> _What you have to do_
Scan the records that follow, and whenever a line has the word "positions", copy it.

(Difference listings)
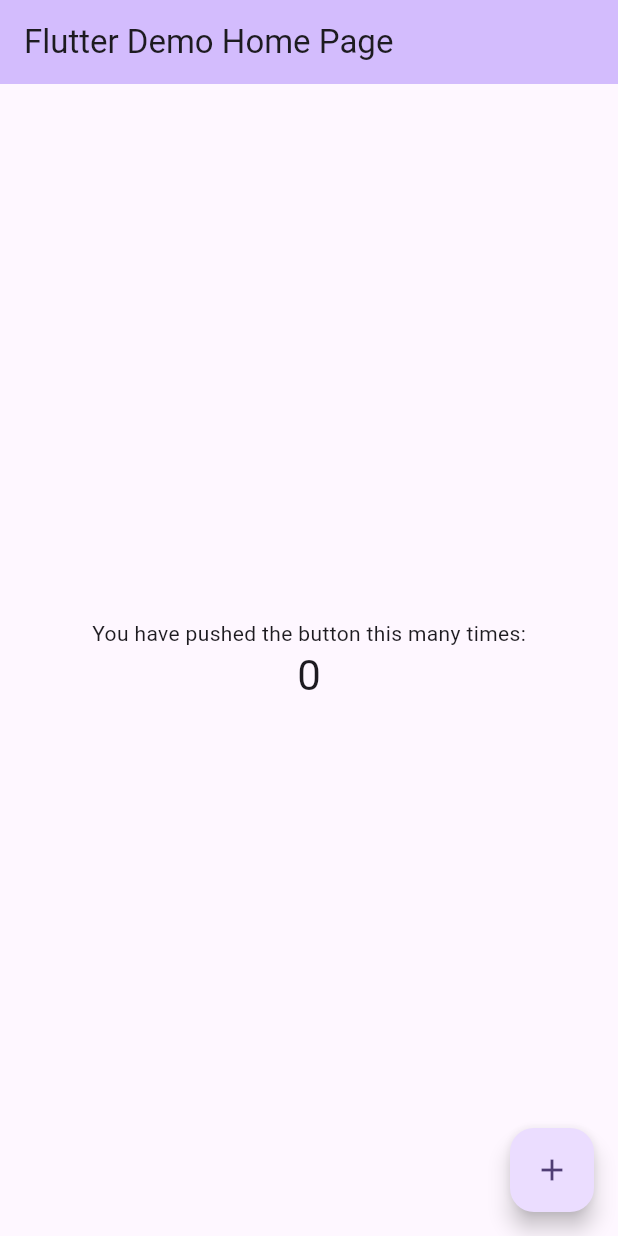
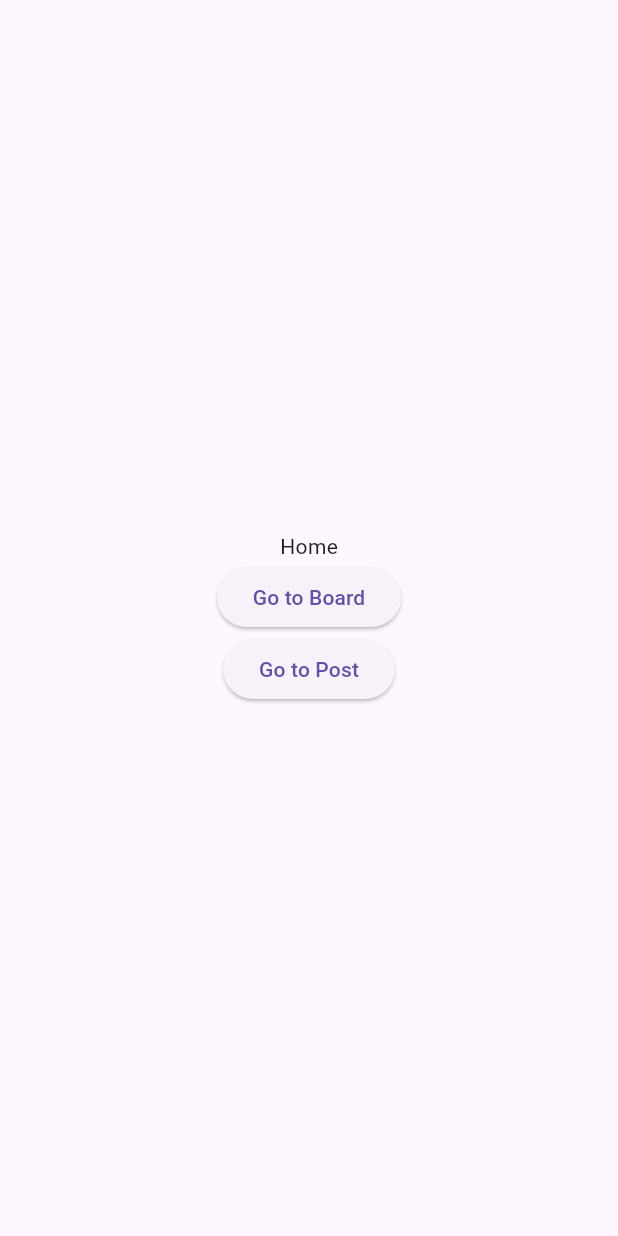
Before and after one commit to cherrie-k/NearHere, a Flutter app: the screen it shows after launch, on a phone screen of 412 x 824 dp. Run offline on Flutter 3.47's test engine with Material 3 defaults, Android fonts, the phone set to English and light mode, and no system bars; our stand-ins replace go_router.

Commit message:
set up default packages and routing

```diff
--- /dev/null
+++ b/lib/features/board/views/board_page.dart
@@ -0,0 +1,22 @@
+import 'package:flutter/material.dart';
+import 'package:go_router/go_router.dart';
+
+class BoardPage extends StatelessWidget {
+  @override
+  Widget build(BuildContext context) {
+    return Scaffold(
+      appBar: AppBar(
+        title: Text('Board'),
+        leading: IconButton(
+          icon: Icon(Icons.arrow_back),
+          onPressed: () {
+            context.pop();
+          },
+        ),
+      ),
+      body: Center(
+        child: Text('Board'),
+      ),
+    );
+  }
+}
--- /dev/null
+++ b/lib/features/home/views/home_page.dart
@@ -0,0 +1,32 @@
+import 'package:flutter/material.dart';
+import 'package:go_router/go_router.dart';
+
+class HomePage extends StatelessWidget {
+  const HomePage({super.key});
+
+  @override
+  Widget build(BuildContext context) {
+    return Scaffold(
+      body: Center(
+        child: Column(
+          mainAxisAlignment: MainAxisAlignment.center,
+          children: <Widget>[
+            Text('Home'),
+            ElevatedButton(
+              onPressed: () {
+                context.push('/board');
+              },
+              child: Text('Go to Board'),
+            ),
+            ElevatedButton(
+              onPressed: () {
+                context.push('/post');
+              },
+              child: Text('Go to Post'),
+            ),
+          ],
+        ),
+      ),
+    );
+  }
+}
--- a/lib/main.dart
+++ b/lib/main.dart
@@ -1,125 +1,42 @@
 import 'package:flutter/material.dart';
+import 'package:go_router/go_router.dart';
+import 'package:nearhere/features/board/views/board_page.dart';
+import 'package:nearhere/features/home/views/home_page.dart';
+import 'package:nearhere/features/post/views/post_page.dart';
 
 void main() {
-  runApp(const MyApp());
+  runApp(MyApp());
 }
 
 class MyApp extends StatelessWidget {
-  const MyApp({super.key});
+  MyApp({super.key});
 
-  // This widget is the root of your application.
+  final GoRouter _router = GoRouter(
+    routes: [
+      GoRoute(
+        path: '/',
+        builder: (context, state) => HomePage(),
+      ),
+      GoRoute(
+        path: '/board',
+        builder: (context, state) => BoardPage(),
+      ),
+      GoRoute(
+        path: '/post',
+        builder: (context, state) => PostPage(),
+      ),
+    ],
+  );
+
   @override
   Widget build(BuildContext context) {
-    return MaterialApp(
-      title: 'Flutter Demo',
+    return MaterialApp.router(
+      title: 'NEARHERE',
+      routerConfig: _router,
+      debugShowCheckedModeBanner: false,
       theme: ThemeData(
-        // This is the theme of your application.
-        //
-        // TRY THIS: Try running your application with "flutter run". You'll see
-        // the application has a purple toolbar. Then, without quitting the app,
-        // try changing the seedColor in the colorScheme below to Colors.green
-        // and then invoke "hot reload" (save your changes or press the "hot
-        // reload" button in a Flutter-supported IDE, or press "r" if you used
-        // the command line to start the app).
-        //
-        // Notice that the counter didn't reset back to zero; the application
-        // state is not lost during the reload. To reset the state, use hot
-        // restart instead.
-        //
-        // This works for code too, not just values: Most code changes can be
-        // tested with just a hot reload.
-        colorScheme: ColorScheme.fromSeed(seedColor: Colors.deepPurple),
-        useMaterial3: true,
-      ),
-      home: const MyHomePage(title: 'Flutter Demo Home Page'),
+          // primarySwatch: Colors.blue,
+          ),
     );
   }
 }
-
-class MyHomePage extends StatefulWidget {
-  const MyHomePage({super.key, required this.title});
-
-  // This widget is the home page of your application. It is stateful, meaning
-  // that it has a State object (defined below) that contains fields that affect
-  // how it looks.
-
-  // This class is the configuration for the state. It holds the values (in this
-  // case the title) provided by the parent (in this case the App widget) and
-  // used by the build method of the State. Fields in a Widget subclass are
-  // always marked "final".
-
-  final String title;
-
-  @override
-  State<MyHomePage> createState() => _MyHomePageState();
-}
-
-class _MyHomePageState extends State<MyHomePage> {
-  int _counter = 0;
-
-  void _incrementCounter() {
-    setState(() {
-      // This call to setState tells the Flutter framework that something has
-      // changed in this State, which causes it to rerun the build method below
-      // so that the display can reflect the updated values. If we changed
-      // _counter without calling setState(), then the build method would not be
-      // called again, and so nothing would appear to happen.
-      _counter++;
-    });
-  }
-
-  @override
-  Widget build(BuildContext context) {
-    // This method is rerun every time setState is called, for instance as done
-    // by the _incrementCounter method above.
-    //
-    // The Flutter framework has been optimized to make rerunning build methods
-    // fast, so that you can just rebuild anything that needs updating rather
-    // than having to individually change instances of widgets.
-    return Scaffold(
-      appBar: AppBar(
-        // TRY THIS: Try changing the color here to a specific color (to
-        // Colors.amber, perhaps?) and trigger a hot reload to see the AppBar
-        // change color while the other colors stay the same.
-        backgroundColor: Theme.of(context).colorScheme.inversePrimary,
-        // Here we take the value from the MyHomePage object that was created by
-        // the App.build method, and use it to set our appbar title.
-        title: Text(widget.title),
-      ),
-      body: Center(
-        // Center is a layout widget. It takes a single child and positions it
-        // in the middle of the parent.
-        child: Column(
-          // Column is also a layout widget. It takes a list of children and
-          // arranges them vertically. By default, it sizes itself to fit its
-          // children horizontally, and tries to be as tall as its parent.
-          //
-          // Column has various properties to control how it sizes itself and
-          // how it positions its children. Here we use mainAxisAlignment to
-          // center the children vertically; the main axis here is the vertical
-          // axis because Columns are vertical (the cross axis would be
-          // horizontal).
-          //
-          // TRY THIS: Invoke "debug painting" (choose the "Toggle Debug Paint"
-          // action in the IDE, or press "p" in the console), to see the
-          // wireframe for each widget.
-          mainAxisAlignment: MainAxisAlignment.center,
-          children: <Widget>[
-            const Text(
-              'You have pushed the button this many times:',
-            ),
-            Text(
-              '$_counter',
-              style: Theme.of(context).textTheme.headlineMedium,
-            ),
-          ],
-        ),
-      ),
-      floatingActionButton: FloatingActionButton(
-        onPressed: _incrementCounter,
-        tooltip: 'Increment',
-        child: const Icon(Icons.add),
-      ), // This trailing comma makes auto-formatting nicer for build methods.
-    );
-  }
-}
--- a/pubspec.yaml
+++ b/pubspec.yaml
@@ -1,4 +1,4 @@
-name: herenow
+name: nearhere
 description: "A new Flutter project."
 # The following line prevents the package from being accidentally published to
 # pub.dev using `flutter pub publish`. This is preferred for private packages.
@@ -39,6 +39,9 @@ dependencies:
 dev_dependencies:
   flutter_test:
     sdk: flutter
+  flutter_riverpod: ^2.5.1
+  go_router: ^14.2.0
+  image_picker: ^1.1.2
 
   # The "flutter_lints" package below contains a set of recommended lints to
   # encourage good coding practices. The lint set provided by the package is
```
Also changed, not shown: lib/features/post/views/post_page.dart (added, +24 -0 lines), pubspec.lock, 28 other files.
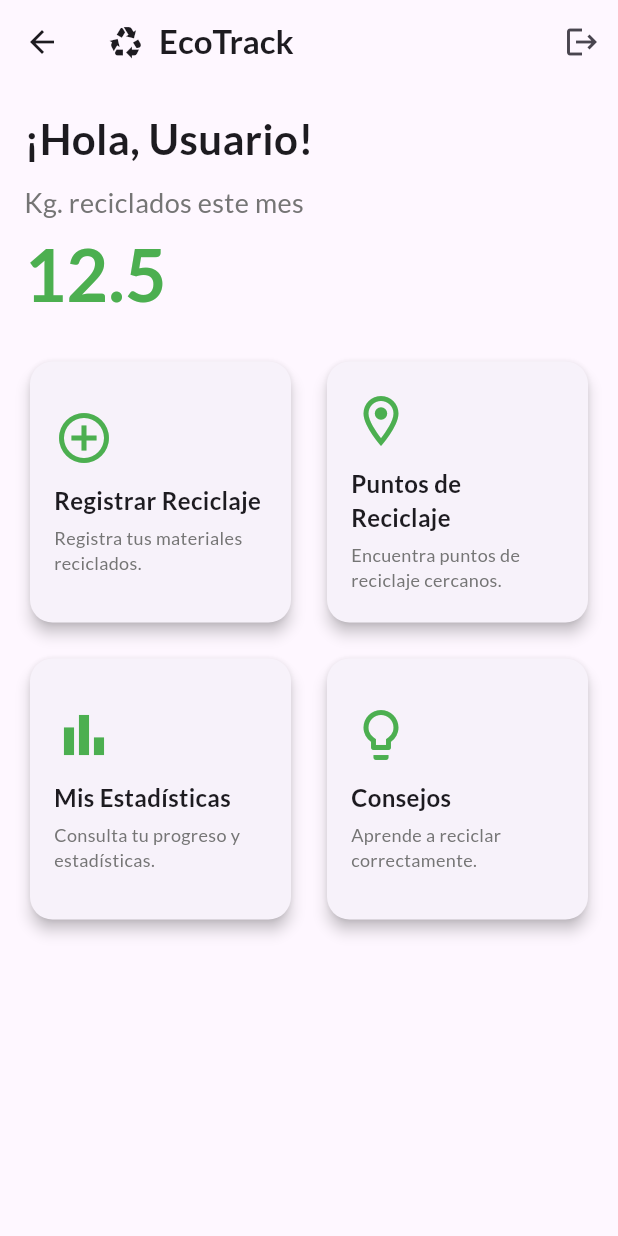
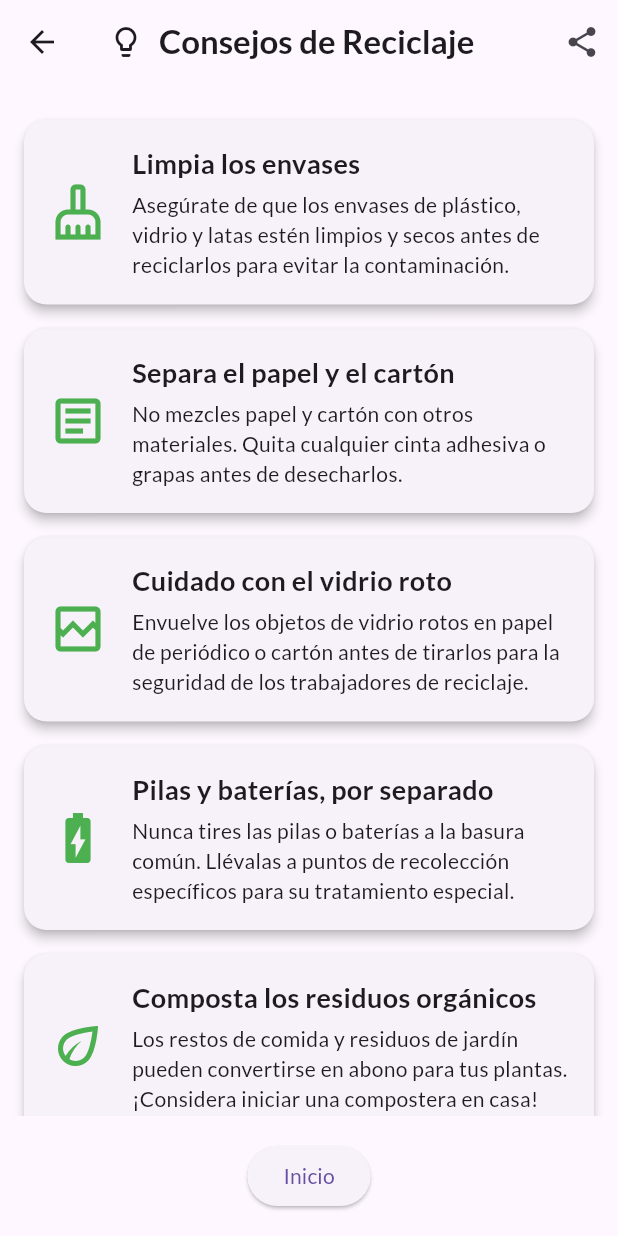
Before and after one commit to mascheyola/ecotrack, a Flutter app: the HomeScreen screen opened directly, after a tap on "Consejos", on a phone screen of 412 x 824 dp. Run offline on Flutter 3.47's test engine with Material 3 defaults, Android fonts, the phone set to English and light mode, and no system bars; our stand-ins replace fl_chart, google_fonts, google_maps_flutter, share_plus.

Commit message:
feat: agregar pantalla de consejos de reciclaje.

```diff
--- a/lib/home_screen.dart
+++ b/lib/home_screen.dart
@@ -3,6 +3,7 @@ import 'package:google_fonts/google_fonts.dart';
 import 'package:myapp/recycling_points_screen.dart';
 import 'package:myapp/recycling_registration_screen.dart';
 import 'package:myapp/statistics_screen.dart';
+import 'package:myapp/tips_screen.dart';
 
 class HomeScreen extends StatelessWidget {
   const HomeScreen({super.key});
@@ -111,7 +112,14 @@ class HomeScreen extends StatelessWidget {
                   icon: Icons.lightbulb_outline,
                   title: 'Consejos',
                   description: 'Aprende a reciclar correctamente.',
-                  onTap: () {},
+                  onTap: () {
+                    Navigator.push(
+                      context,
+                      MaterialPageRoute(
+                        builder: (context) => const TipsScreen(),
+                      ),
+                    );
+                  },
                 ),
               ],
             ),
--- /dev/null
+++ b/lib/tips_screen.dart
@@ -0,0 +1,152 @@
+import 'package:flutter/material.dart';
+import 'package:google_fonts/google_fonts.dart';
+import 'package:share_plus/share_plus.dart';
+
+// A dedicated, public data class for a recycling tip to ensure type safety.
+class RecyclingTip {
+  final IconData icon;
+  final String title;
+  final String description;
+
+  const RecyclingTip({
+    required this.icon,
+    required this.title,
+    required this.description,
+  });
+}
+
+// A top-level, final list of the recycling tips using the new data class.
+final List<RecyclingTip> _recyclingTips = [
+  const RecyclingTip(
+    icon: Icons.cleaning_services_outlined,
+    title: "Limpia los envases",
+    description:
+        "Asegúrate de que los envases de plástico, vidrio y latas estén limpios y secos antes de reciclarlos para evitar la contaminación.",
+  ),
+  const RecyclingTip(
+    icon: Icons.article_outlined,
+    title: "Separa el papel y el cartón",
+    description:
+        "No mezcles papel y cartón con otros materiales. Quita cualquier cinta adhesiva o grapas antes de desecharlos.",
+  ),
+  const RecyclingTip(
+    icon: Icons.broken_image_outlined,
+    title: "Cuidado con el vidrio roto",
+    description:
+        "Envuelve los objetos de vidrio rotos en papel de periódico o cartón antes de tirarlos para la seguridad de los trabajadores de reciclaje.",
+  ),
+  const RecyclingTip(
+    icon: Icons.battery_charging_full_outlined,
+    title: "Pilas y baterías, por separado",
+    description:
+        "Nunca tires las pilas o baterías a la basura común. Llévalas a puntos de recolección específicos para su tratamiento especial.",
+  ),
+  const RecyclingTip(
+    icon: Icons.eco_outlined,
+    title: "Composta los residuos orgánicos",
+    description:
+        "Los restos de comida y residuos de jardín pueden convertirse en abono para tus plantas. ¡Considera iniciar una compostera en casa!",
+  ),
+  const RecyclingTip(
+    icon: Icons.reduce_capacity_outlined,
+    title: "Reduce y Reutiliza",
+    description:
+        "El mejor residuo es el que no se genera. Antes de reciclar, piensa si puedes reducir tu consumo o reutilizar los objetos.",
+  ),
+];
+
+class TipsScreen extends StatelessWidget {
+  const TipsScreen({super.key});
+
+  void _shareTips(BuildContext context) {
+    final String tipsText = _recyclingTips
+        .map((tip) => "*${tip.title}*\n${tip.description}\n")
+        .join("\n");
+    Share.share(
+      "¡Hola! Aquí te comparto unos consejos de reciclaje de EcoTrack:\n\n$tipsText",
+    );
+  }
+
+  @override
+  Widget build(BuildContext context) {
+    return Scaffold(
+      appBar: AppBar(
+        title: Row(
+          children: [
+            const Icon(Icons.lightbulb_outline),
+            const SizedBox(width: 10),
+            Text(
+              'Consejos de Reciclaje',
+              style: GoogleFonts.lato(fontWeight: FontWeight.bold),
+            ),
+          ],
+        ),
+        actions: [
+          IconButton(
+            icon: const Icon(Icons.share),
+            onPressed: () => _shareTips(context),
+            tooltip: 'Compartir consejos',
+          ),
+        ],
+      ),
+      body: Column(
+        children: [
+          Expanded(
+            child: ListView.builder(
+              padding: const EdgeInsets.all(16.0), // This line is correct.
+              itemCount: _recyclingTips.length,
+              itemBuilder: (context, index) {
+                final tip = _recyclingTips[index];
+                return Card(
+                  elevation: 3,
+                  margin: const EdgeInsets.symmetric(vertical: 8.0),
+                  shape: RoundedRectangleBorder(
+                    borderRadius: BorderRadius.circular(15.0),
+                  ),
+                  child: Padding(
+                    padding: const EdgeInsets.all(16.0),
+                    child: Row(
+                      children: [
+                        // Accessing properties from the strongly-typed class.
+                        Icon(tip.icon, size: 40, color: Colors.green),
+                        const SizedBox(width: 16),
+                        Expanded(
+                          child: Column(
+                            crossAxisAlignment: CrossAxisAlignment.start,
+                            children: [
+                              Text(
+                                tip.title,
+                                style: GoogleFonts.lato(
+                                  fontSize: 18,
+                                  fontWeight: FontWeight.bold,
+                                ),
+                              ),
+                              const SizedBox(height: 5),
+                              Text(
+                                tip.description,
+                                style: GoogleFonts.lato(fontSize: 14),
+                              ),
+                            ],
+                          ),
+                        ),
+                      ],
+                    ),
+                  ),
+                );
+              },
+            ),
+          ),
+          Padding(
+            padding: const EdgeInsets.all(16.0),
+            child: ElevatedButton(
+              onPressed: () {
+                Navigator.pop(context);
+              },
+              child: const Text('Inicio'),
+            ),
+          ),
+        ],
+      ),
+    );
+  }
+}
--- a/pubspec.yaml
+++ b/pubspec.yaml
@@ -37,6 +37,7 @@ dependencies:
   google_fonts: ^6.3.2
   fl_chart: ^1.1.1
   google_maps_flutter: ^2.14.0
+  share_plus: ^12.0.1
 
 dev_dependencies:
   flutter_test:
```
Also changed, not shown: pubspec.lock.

> _Result below_
-        // Center is a layout widget. It takes a single child and positions it
-          // how it positions its children. Here we use mainAxisAlignment to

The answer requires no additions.